Work task ::
Sift the listing for lines that hold the string "nontrivial" and pull them out.

Material to process ::
▽
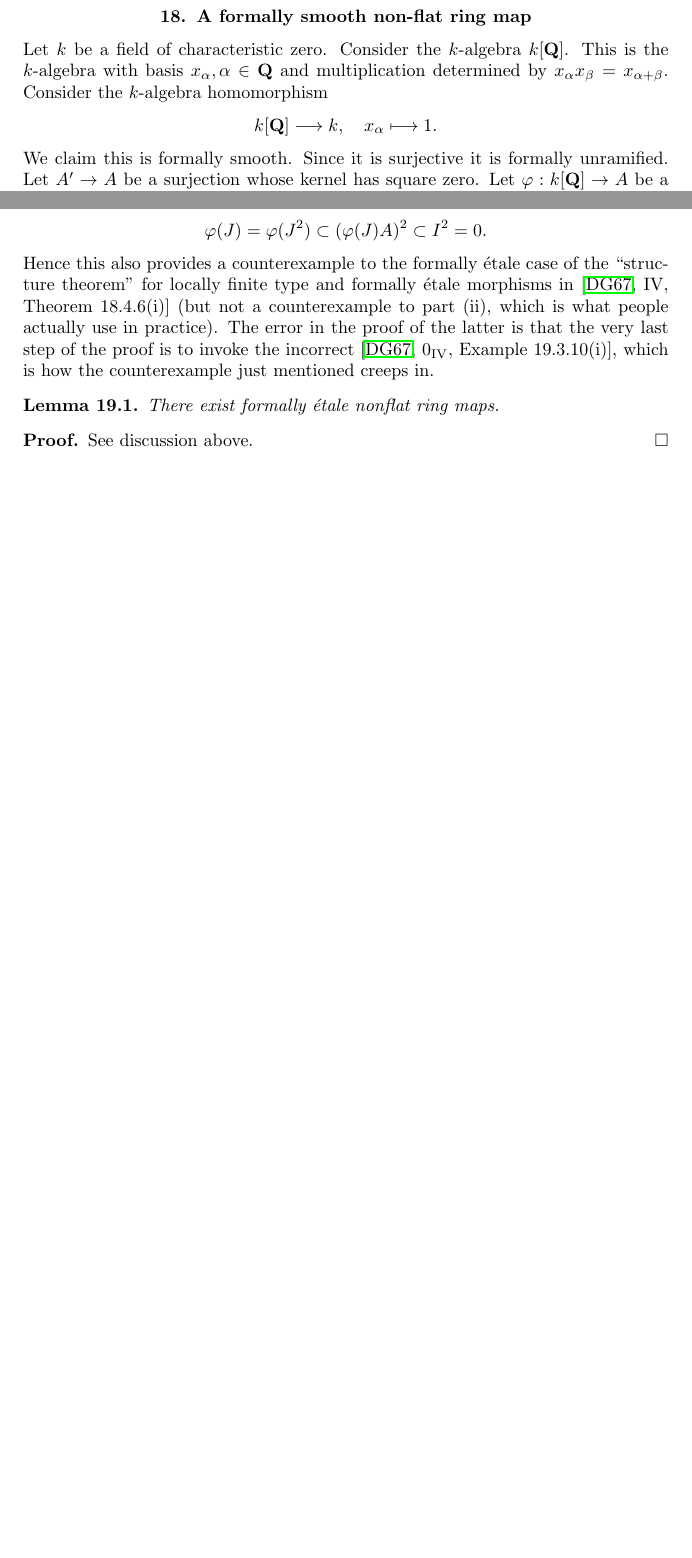
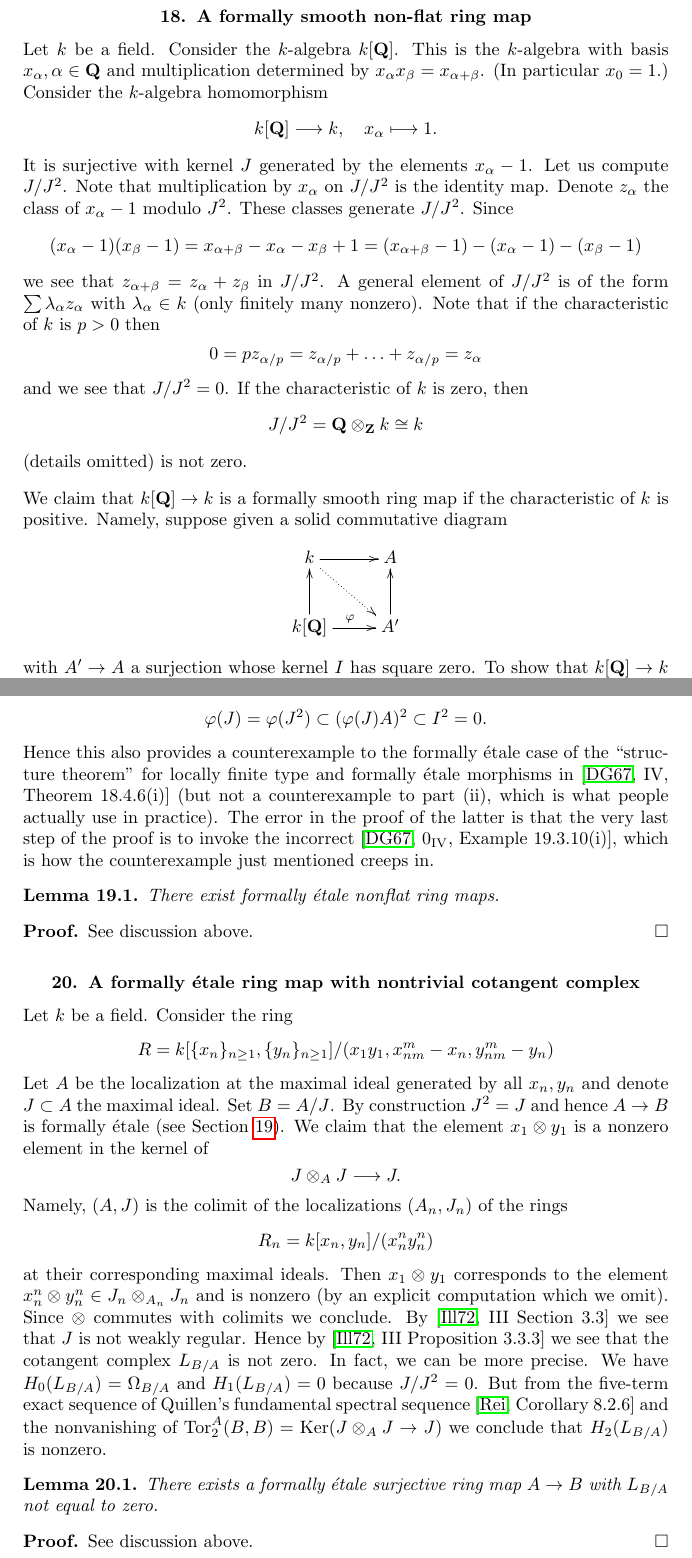
Before and after one commit to stacks/stacks-project, a LaTeX problem sheet (examples.tex): two parts of page 16 of 23 before the commit and two parts of pages 16 and 17 of 24 after it, joined at a grey line, cut so that both start at the same text, the shorter picture padded with empty space. Compiled offline with pdfLaTeX.

Commit message:
Example of formally etale ring map with nonzero cotangent complex
	Added to try and curb too enthusiastic use of the cotangent
	complex for big rings.

```diff
--- a/examples.tex
+++ b/examples.tex
@@ -1349,16 +1349,45 @@ See discussion above.
 \label{section-formally-smooth-nonflat}
 
 \noindent
-Let $k$ be a field of characteristic zero.
-Consider the $k$-algebra $k[\mathbf{Q}]$.
-This is the $k$-algebra with basis
-$x_\alpha, \alpha \in \mathbf{Q}$ and multiplication determined by
-$x_\alpha x_\beta = x_{\alpha + \beta}$. Consider the $k$-algebra
-homomorphism
+Let $k$ be a field. Consider the $k$-algebra $k[\mathbf{Q}]$.
+This is the $k$-algebra with basis $x_\alpha, \alpha \in \mathbf{Q}$
+and multiplication determined by $x_\alpha x_\beta = x_{\alpha + \beta}$.
+(In particular $x_0 = 1$.)
+Consider the $k$-algebra homomorphism
 $$
 k[\mathbf{Q}] \longrightarrow k,\quad
 x_\alpha \longmapsto 1.
 $$
-We claim this is formally smooth. Since it is surjective it is
-formally unramified. Let $A' \to A$ be a surjection whose kernel
-has square zero. Let $\varphi : k[\mathbf{Q}] \to A$ be a ring map.
+It is surjective with kernel $J$ generated by the elements $x_\alpha - 1$.
+Let us compute $J/J^2$. Note that multiplication by $x_\alpha$ on $J/J^2$
+is the identity map. Denote $z_\alpha$ the class of $x_\alpha - 1$ modulo
+$J^2$. These classes generate $J/J^2$. Since
+$$
+(x_\alpha - 1)(x_\beta - 1) = x_{\alpha + \beta} - x_\alpha - x_\beta + 1 =
+(x_{\alpha + \beta} - 1) - (x_\alpha - 1) - (x_\beta - 1)
+$$
+we see that $z_{\alpha + \beta} = z_\alpha + z_\beta$ in $J/J^2$.
+A general element of $J/J^2$ is of the form $\sum \lambda_\alpha z_\alpha$
+with $\lambda_\alpha \in k$ (only finitely many nonzero). Note that if the
+characteristic of $k$ is $p > 0$ then
+$$
+0 = pz_{\alpha/p} = z_{\alpha/p} + \ldots + z_{\alpha/p} = z_\alpha
+$$
+and we see that $J/J^2 = 0$. If the characteristic of $k$ is zero, then
+$$
+J/J^2 = \mathbf{Q} \otimes_{\mathbf{Z}} k \cong k
+$$
+(details omitted) is not zero.
+
+\medskip\noindent
+We claim that $k[\mathbf{Q}] \to k$ is a formally smooth ring map
+if the characteristic of $k$ is positive. Namely, suppose given a
+solid commutative diagram
+$$
+\xymatrix{
+k \ar[r] \ar@{..>}[rd] & A \\
+k[\mathbf{Q}] \ar[u] \ar[r]^\varphi & A' \ar[u]
+}
+$$
+with $A' \to A$ a surjection whose kernel $I$ has square zero.
+To show that $k[\mathbf{Q}] \to k$ is formally smooth we have to prove
@@ -1430,6 +1449,65 @@ There exist formally \'etale nonflat ring maps.
 \begin{proof}
 See discussion above.
 \end{proof}
+
+
+
+\section{A formally \'etale ring map with nontrivial cotangent complex}
+\label{section-formally-etale-nontrivial-cotangent-complex}
+
+\noindent
+Let $k$ be a field. Consider the ring
+$$
+R = k[\{x_n\}_{n \geq 1}, \{y_n\}_{n \geq 1}]/(
+x_1y_1, x_{nm}^m - x_n, y_{nm}^m - y_n)
+$$
+Let $A$ be the localization at the maximal ideal generated by
+all $x_n, y_n$ and denote $J \subset A$ the maximal ideal. Set $B = A/J$.
+By construction $J^2 = J$ and hence $A \to B$ is formally \'etale (see
+Section \ref{section-formally-etale-nonflat}).
+We claim that the element $x_1 \otimes y_1$ is a nonzero
+element in the kernel of
+$$
+J \otimes_A J \longrightarrow J.
+$$
+Namely, $(A, J)$ is the colimit of the localizations
+$(A_n, J_n)$ of the rings
+$$
+R_n = k[x_n, y_n]/(x_n^n y_n^n)
+$$
+at their corresponding maximal ideals. Then
+$x_1 \otimes y_1$ corresponds to the element
+$x_n^n \otimes y_n^n \in J_n \otimes_{A_n} J_n$ and is nonzero
+(by an explicit computation which we omit). Since $\otimes$ commutes
+with colimits we conclude. By
+\cite[III Section 3.3]{cotangent}
+we see that $J$ is not weakly regular. Hence by
+\cite[III Proposition 3.3.3]{cotangent}
+we see that the cotangent complex $L_{B/A}$ is not zero. In fact, we can
+be more precise. We have $H_0(L_{B/A}) = \Omega_{B/A}$ and
+$H_1(L_{B/A}) = 0$ because $J/J^2 = 0$. But from the five-term exact sequence
+of Quillen's fundamental spectral sequence \cite[Corollary 8.2.6]{Reinhard}
+and the nonvanishing of
+$\text{Tor}_2^A(B, B) = \text{Ker}(J \otimes_A J \to J)$ we conclude that
+$H_2(L_{B/A})$ is nonzero.
+
+\begin{lemma}
+\label{lemma-formally-etale-nontrivial-contangent-complex}
+There exists a formally \'etale surjective ring map $A \to B$
+with $L_{B/A}$ not equal to zero.
+\end{lemma}
+
+\begin{proof}
+See discussion above.
+\end{proof}
+
+
+
+
+
+
+
+
 
 
 
```
Also changed, not shown: divisors.tex (+2 -2 lines), my.bib (+9 -0 lines), stacks-morphisms.tex (+21 -4 lines), examples.tex (24 more changed lines).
△
Worked solution ::
+\section{A formally \'etale ring map with nontrivial cotangent complex}
+\label{section-formally-etale-nontrivial-cotangent-complex}
+\label{lemma-formally-etale-nontrivial-contangent-complex}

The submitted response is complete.